One of the most recent sex-positive incarnations to burst onto the scene is Kate Kane, aka Batwoman. A Jewish lesbian, Kate is a character who, under the talents of writer Greg Rucka and artist J.H. Williams III, owns her sexuality. It is crucial to her identity, and she refuses to repudiate it even in the face of (the now defunct) “Don’t Ask Don’t Tell.” Her commanding officer calls her into his office to tell her two things: that she’s been caught with another woman and that she can lie about it to realize her dream and serve in the US Army.
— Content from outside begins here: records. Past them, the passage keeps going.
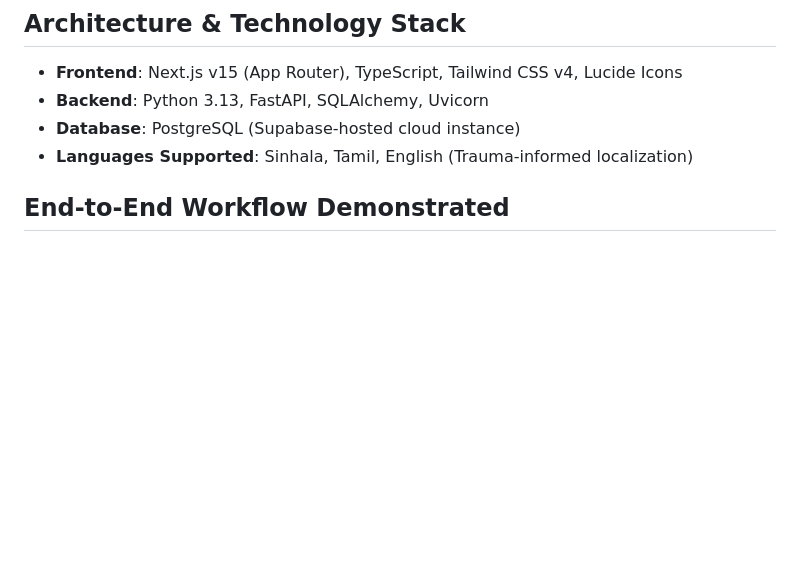
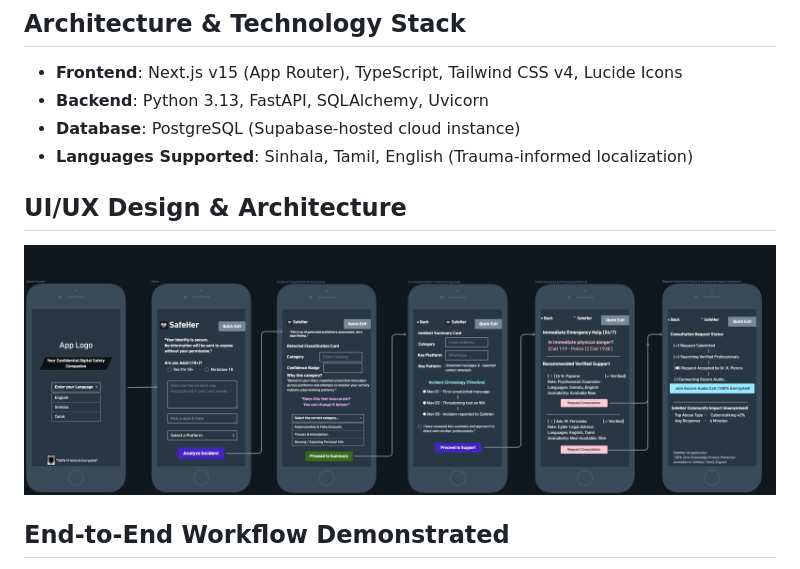
Before and after one commit to imashsilva/safeher-ai, a Markdown page: README.md, the part around the change. Rendered like a GitHub page; pictures changed too: docs/wireframe.png (added); blank space fills up the shorter version.

Commit message:
docs: add UX wireframe diagram to documentation

```diff
--- a/README.md
+++ b/README.md
@@ -7,6 +7,9 @@ SafeHer AI is an open-source, multilingual digital safety and protection platfor
 - **Backend**: Python 3.13, FastAPI, SQLAlchemy, Uvicorn
 - **Database**: PostgreSQL (Supabase-hosted cloud instance)
 - **Languages Supported**: Sinhala, Tamil, English (Trauma-informed localization)
+
+## UI/UX Design & Architecture
+![SafeHer Wireframe Architecture](docs/wireframe.png)
 
 ## End-to-End Workflow Demonstrated
 1. **Multilingual Intake**: Language selection and structured reporting for adult & under-18 pathways.
```
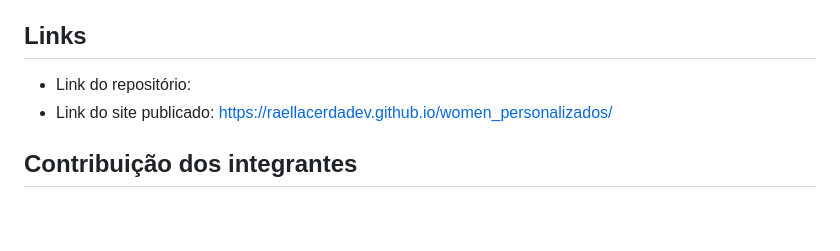
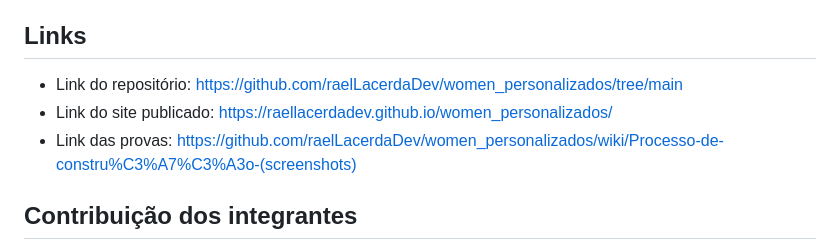
Before and after one commit to raelLacerdaDev/women_personalizados, a Markdown page: readme.md, the part around the change. Rendered like a GitHub page; blank space fills up the shorter version.

Commit message:
Fix repository link and enhance links section
Updated repository link and added additional links.

```diff
--- a/readme.md
+++ b/readme.md
@@ -41,8 +41,9 @@ O **Bootstrap 5** foi utilizado de forma pontual, introdutória e justificada na
 - **Links e Carregamento:** Validação do link dinâmico da API do WhatsApp contendo mensagem de saudação pré-formatada e teste de tempo de renderização das imagens externas.
 
 ## Links
-- Link do repositório:
+- Link do repositório: https://github.com/raelLacerdaDev/women_personalizados/tree/main
 - Link do site publicado: https://raellacerdadev.github.io/women_personalizados/
+- Link das provas: https://github.com/raelLacerdaDev/women_personalizados/wiki/Processo-de-constru%C3%A7%C3%A3o-(screenshots)
 
 ## Contribuição dos integrantes
 - **Israel Lacerda Gomes Santos:** Responsável pelo levantamento de requisitos com a loja, estruturação do HTML semântico,
```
Kate slips her West Point class ring from her and, quoting the Cadet Honor Code, says, “A cadet does not lie, cheat, or steal, nor suffer others who do. I’m gay.” She maintains her sexuality and her integrity, even at the cost of her career.
This isn’t to say that the creators just use her homosexuality as a soapbox issue; they let Kate have fun with it. She is absolutely comfortable in her skin as she dances across the floor with her girlfriend in one scene while wearing the hell out of a slick tuxedo. She still experiences arguments and relationship strife – but who doesn’t? While being gay is an indelible part of her self-image, Rucka doesn’t have her make a big deal out of it; she simply is, which is exactly how a gay character ought to be written.
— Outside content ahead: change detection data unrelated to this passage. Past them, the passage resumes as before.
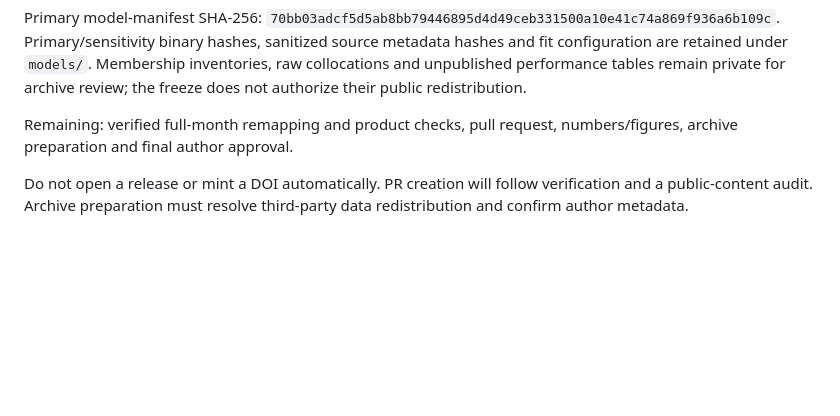
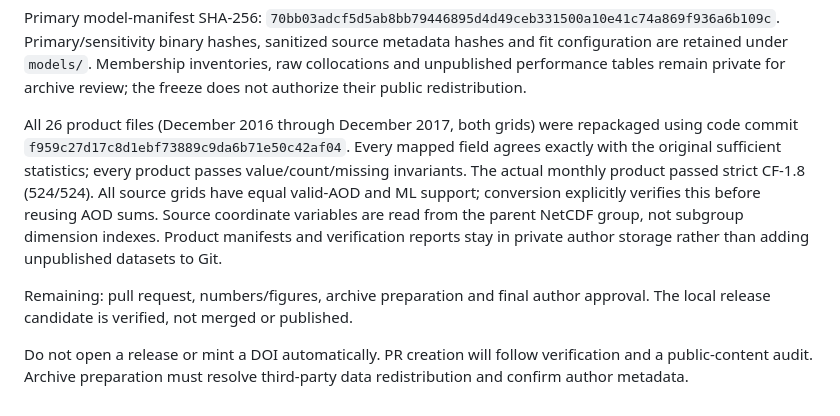
Before and after one commit to zzbatmos/Dust_AOD_from_MODIS_DB_based_on_AERONET, a Markdown page: docs/v2/FREEZE_REPORT.md, the part around the change. GitHub-like rendering; blank space fills up the shorter version.

Commit message:
Record verified monthly product remapping and CF checks

```diff
--- a/docs/v2/FREEZE_REPORT.md
+++ b/docs/v2/FREEZE_REPORT.md
@@ -70,8 +70,18 @@ configuration are retained under `models/`. Membership inventories, raw
 collocations and unpublished performance tables remain private for archive
 review; the freeze does not authorize their public redistribution.
 
-Remaining: verified full-month remapping and product checks, pull request,
-numbers/figures, archive preparation and final author approval.
+All 26 product files (December 2016 through December 2017, both grids) were
+repackaged using code commit `f959c27d17c8d1ebf73889c9da6b71e50c42af04`.
+Every mapped field agrees exactly with the original sufficient statistics;
+every product passes value/count/missing invariants. The actual monthly
+product passed strict CF-1.8 (524/524). All source grids have equal valid-AOD
+and ML support; conversion explicitly verifies this before reusing AOD sums.
+Source coordinate variables are read from the parent NetCDF group, not
+subgroup dimension indexes. Product manifests and verification reports stay
+in private author storage rather than adding unpublished datasets to Git.
+
+Remaining: pull request, numbers/figures, archive preparation and final author
+approval. The local release candidate is verified, not merged or published.
 
 Do not open a release or mint a DOI automatically. PR creation will follow
 verification and a public-content audit. Archive preparation must resolve
```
JH Williams III’s artwork contributes to Kate’s confident sexuality. She’s not drawn like a runway model but an athlete. She’s a sexy character because Williams draws her like a real woman. There’s no lascivious T&A in the way Williams draws Kate in and out of her Batwoman costume: no huge breasts, no backbreaking poses to show her ass and breasts at the same time, just fully functioning, badass woman. And Kate is all the sexier for it.
Thanks to Greg Rucka and JH Williams III, Kate Kane/Batwoman is a character who is sexy, but not sexualized. Sure, her sexuality affects her life, but it’s in a way that many of our sexualities affect us. She is gay not to provide titillating girl-on-girl scenes for the benefit of the reader, but simply because she is. And she revels in it. You can find her story, Batwoman: Elegy, on Amazon.com or at finer comic book retailers.
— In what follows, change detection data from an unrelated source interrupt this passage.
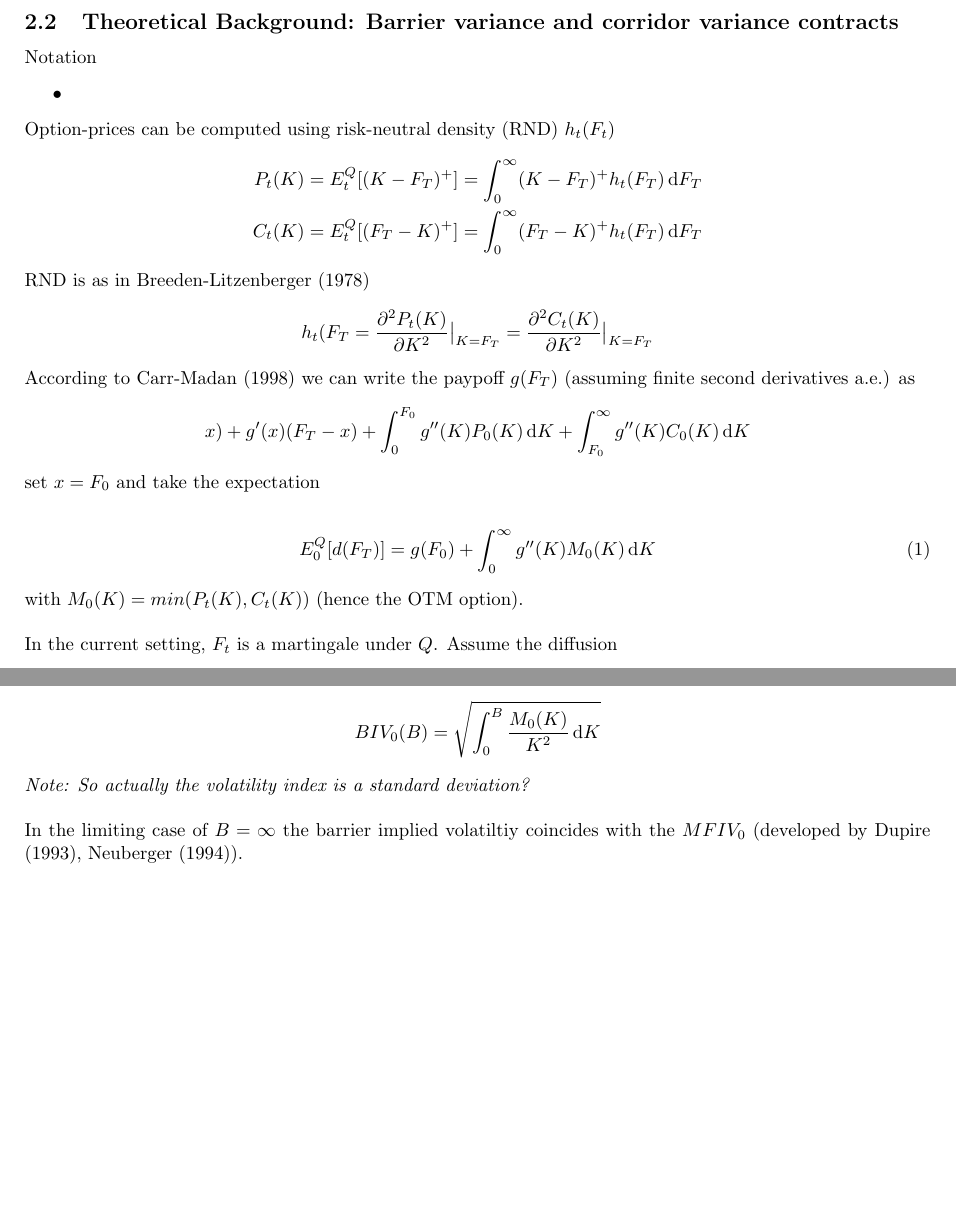
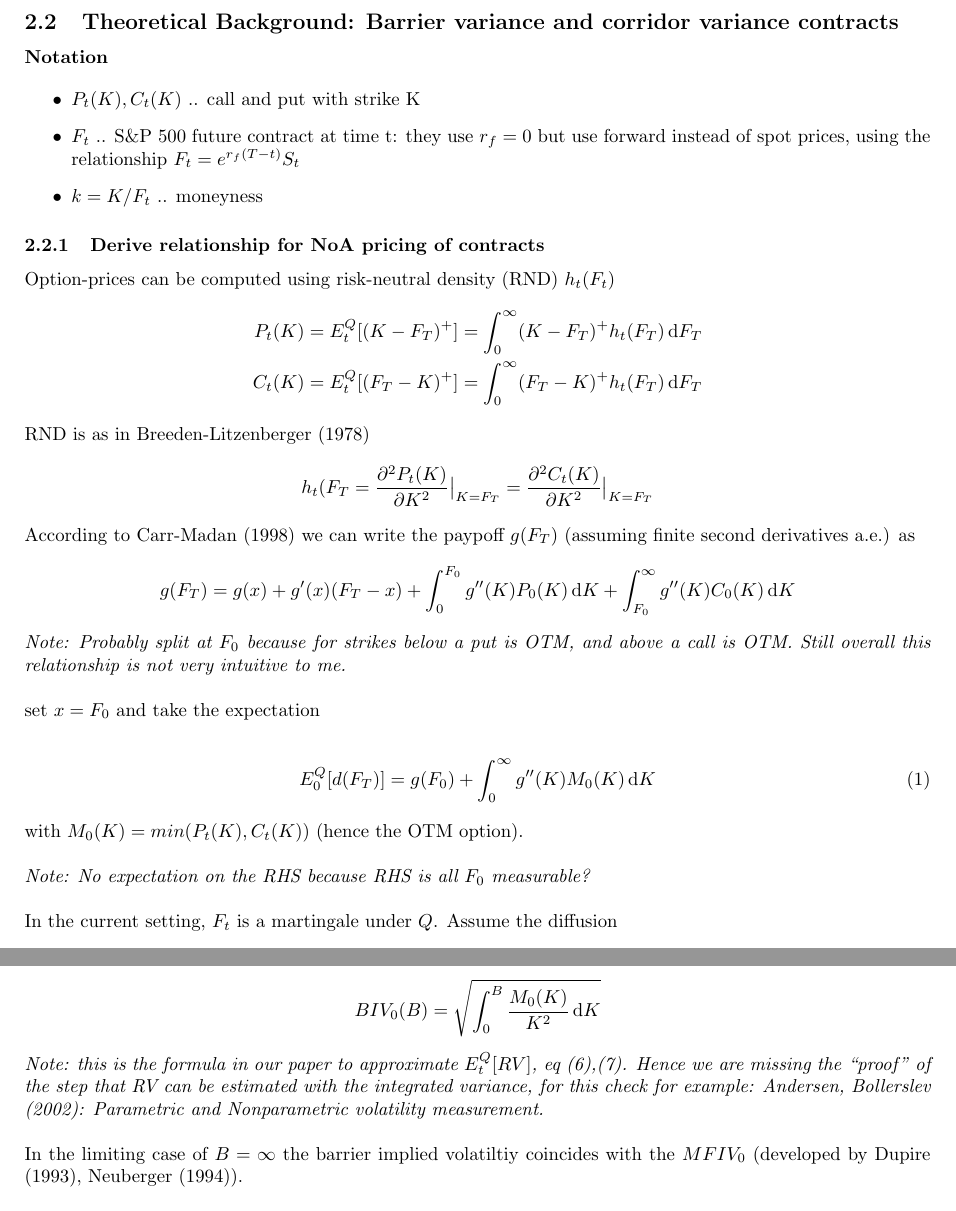
Before and after one commit to sophchl/VarianceVertigo, a LaTeX document (helpful-documents/QExp/Qexp.tex): two parts of pages 2 and 3 of 3, joined at a grey line, cut so that both start at the same text, the shorter picture padded with empty space. Compiled offline with pdfLaTeX.

Commit message:
second version of document

```diff
--- a/helpful-documents/QExp/Qexp.tex
+++ b/helpful-documents/QExp/Qexp.tex
@@ -55,10 +57,15 @@ Some dimensions that all volatility indices have to meet
 
 \subsection{Theoretical Background: Barrier variance and corridor variance contracts}
 
-Notation
+\textbf{Notation}
+
 \begin{itemize}
-    \item
+	\item $P_{t}(K), C_{t}(K)$ .. call and put with strike K
+    \item $F_{t}$ .. S\&P 500 future contract at time t: they use $r_{f} = 0$ but use forward instead of spot prices, using the relationship $F_{t} = e^{r_{f}(T-t)} S_{t}$
+    \item $k = K/F_{t}$ .. moneyness
 \end{itemize}
+
+\subsubsection{Derive relationship for NoA pricing of contracts}
 
 Option-prices can be computed using risk-neutral density (RND) $h_{t}(F_{t})$
 \begin{align*}
@@ -72,8 +79,11 @@ RND is as in Breeden-Litzenberger (1978)
 \end{align*}
 
 According to Carr-Madan (1998) we can write the paypoff $g(F_{T})$ (assuming finite second derivatives a.e.) as
-\begin{align*}x) + g'(x)(F_{T} - x) + \int_{0}^{F_{0}} g''(K)P_{0}(K) \diff K + \int_{F_{0}}^{\infty} g''(K)C_{0}(K) \diff K
+\begin{align*}
+g(F_{T}) = g(x) + g'(x)(F_{T} - x) + \int_{0}^{F_{0}} g''(K)P_{0}(K) \diff K + \int_{F_{0}}^{\infty} g''(K)C_{0}(K) \diff K
 \end{align*}
+
+\textit{Note: Probably split at $F_{0}$ because for strikes below a put is OTM, and above a call is OTM. Still overall this relationship is not very intuitive to me.}\\
 
 set $x = F_{0}$ and take the expectation
 
@@ -82,6 +92,8 @@ set $x = F_{0}$ and take the expectation
 \end{align}
 with $M_{0}(K) = min(P_{t}(K), C_{t}(K))$ (hence the OTM option).\\
 
+\textit{Note: No expectation on the RHS because RHS is all $F_{0}$ measurable?}\\
+
 In the current setting, $F_{t}$ is a martingale under $Q$. Assume the diffusion
 \begin{align}
     \frac{\diff F_ {t}}{F_{t}} = \sigma \diff W_{t}
@@ -132,8 +145,9 @@ The square-root can be interpreted as the option-implied barrier volatility
 BIV_{0}(B) = \sqrt{\int_{0}^{B} \frac{M_{0}(K)}{K^{2}} \diff K}
 \end{align*}
 
-\textit{Note: So actually the volatility index is a standard deviation?}\\
+\textit{Note: this is the formula in our paper to approximate $E_{t}^{Q}[RV]$, eq (6),(7). Hence we are missing the ``proof'' of the step that RV can be estimated with the integrated variance, for this check for example: Andersen, Bollerslev (2002): Parametric and Nonparametric volatility measurement.}\\
 
 In the limiting case of $B = \infty$ the barrier implied volatiltiy coincides with the $MFIV_{0}$ (developed by Dupire (1993), Neuberger (1994)).\\
 
+
 \textbf{Contract for deriving CIV}\\
```
Also changed, not shown: helpful-documents/QExp/Qexp.pdf, helpful-documents/QExp/Qexp.tex (20 more changed lines), 3 other files.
Another American capes-comic that shines a refreshingly positive light on female sexuality is Promethea, written by Alan Moore and, like Elegy, illustrated by JH Williams III. It follows the story of Sophie Bangs, a college student that becomes the current incarnation of Promethea, the embodiment of imagination. The comic spends a lot of time describing Moore’s philosophical beliefs, but within this discussion the narrative frequently addresses sex both explicitly and implicitly.
One of the most powerful moments of sexuality in the story is a sex scene between Promethea and the magician Jack Faust. What makes the sequence so striking is the age difference between Promethea and Jack. Promethea has the body of a dark, beautiful twenty-something, while Jack is old, balding, and overweight. This is not a normal pairing for comics, which is rife for depicting highly sanitized images of sex. Rather than playing out like a creepy fantasy, the dichotomy is characterized by Promethea’s control over the encounter and the sequence shows that it has something to say about sexuality. Jack, who up until this point has been crude, insulting, and crass, suddenly demonstrates shame in the face of Promethea’s beauty; just as he has disrobed his aging body, he disrobes his ego and exposes himself as vulnerable and self-conscious. Beauty becomes power, and Promethea exercises this power be reassuring Jack that he is, in his own way, beautiful. This is a pretty impressive sentiment for a genre populated by young, unrealistically fit muscle-folk.
The ubiquity of super-ripped characters in superhero comics often leads to body homogeny in the medium that simply does not reflect how women look in real life. JH Williams III’s art in Promethea attempts to rectify this issue. Over the course of the history of the story’s fictional world, there have been several women to take up the mantle of Promethea, and not one of them looks like the next. One is pear-shaped with wide hips and small breasts, while another has a stouter athletic build, while yet another is overweight. Heck, one of them is even transgender (he is male bodied in his natural form but realizes his true gender as Promethea). And they are all acknowledged as beautiful women.
There’s also more good news on the horizon. In May, writer Brian Wood and artist Oliver Coipel helm a new X-Men title with an all-female line-up. Marvel has released the cover of the first issue of this series and it is truly impressive; there’s not a piece of gratuitous sexuality on the thing. No one’s bending over to show off their ass to the reader or squeezing their breasts together to try to get a male reader to buy the comic. Instead, they all assume postures that ooze confidence and character. The story hasn’t come out yet, so it remains to be seen whether this title will be the step forward that this reader wants it to be or another contribution to the status quo of female sexuality in American superhero comics. If it is the prior, then it looks like there’s some hope for real progress for female sexuality in capes comics, and works like Batwoman and Promethea won’t be the exceptions but the norms.